Former Kiambu Governor William Kabogo has lost a bid to retain a seven-acre parcel of land in Westlands, Nairobi, after the appellate court dismissed his case and upheld a decision directing him to pay the owner Sh100 million for trespass.
Three judges of appeal described the takeover of the parcel on Church Road in Westlands as “outright typical Kenyan-style land grabbing”.
Justices William Ouko, Fatuma Sichale and Kantai ole Sankale said Mr Kabogo, through his company Caroget Investments Ltd, together with officials from the Land ministry and those from the defunct City Council of Nairobi, colluded to alienate private land that had an owner.
“The totality of what we have said is that the first respondent’s title was unimpeachable while that of the appellant was tainted with fraud, illegalities and irregularities,” the judges said.
The court said the “lightning speed with which the entire transaction was executed”, from the moment the property was transferred to Caroget, to the point it was set to sell it to White Horse Investment Limited, all within four months, “smacked of fraud, bad faith and deceit”.
The property, which in 2013 was valued at Sh1.8 billion as per a report filed in court, belongs to Nayan Patel, through Aster Holdings Ltd.
Environment and Land Court judge Elijah Obaga had quashed the transfer of the land to Mr Kabogo stating that it had fraudulently been registered in the name of Caroget.
But Mr Kabogo moved to the Court of Appeal seeking to quash the decision by Justice Obaga, insisting that he had applied to the City Council in 2007 and was duly allocated the land for a 99-year lease.
The former Kiambu County boss said he attempted to sell the property to White Horse Investments Limited for Sh200 million but failed when he was told that its title was irregularly obtained, leading to its cancellation.
But Justice Obaga said the City Hall had actively participated in the fraud leading to the registration of Caroget as the owner of the property. Caroget then invaded the property and occupied it for more than 10 years.
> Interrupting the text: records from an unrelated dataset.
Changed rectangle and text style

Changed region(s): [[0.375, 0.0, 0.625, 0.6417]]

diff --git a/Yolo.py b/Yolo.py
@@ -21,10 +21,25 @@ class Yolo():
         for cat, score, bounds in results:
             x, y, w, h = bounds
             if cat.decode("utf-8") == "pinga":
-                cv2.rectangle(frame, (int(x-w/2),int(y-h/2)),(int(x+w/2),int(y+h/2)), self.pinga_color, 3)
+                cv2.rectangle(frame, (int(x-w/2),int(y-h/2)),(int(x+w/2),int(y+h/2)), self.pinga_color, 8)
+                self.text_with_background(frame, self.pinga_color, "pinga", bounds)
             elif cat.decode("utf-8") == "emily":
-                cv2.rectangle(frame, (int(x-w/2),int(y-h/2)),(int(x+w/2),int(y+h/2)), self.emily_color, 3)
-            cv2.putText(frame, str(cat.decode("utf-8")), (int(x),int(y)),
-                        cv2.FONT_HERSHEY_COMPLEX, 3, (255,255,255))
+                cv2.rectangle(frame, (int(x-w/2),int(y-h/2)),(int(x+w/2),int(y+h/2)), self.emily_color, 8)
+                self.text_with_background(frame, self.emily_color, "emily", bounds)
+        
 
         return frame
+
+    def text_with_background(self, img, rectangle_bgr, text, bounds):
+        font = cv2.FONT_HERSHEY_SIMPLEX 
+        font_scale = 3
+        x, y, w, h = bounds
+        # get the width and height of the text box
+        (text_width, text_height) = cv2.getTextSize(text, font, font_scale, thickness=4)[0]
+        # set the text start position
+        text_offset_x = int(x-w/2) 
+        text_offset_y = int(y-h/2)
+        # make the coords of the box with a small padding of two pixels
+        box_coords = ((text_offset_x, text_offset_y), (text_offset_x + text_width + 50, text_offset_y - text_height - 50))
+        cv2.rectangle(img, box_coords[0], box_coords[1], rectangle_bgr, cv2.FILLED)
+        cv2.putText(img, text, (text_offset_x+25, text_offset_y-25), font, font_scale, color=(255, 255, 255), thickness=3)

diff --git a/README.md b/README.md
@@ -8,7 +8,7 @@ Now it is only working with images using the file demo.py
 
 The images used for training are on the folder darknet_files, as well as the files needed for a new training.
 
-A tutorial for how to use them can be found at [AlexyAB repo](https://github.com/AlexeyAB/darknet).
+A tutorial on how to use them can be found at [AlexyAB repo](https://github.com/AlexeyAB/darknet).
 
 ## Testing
Mr Patel, through lawyer Cohen Amanya, said he had a certificate of title, which in law was conclusive evidence of its proprietorship.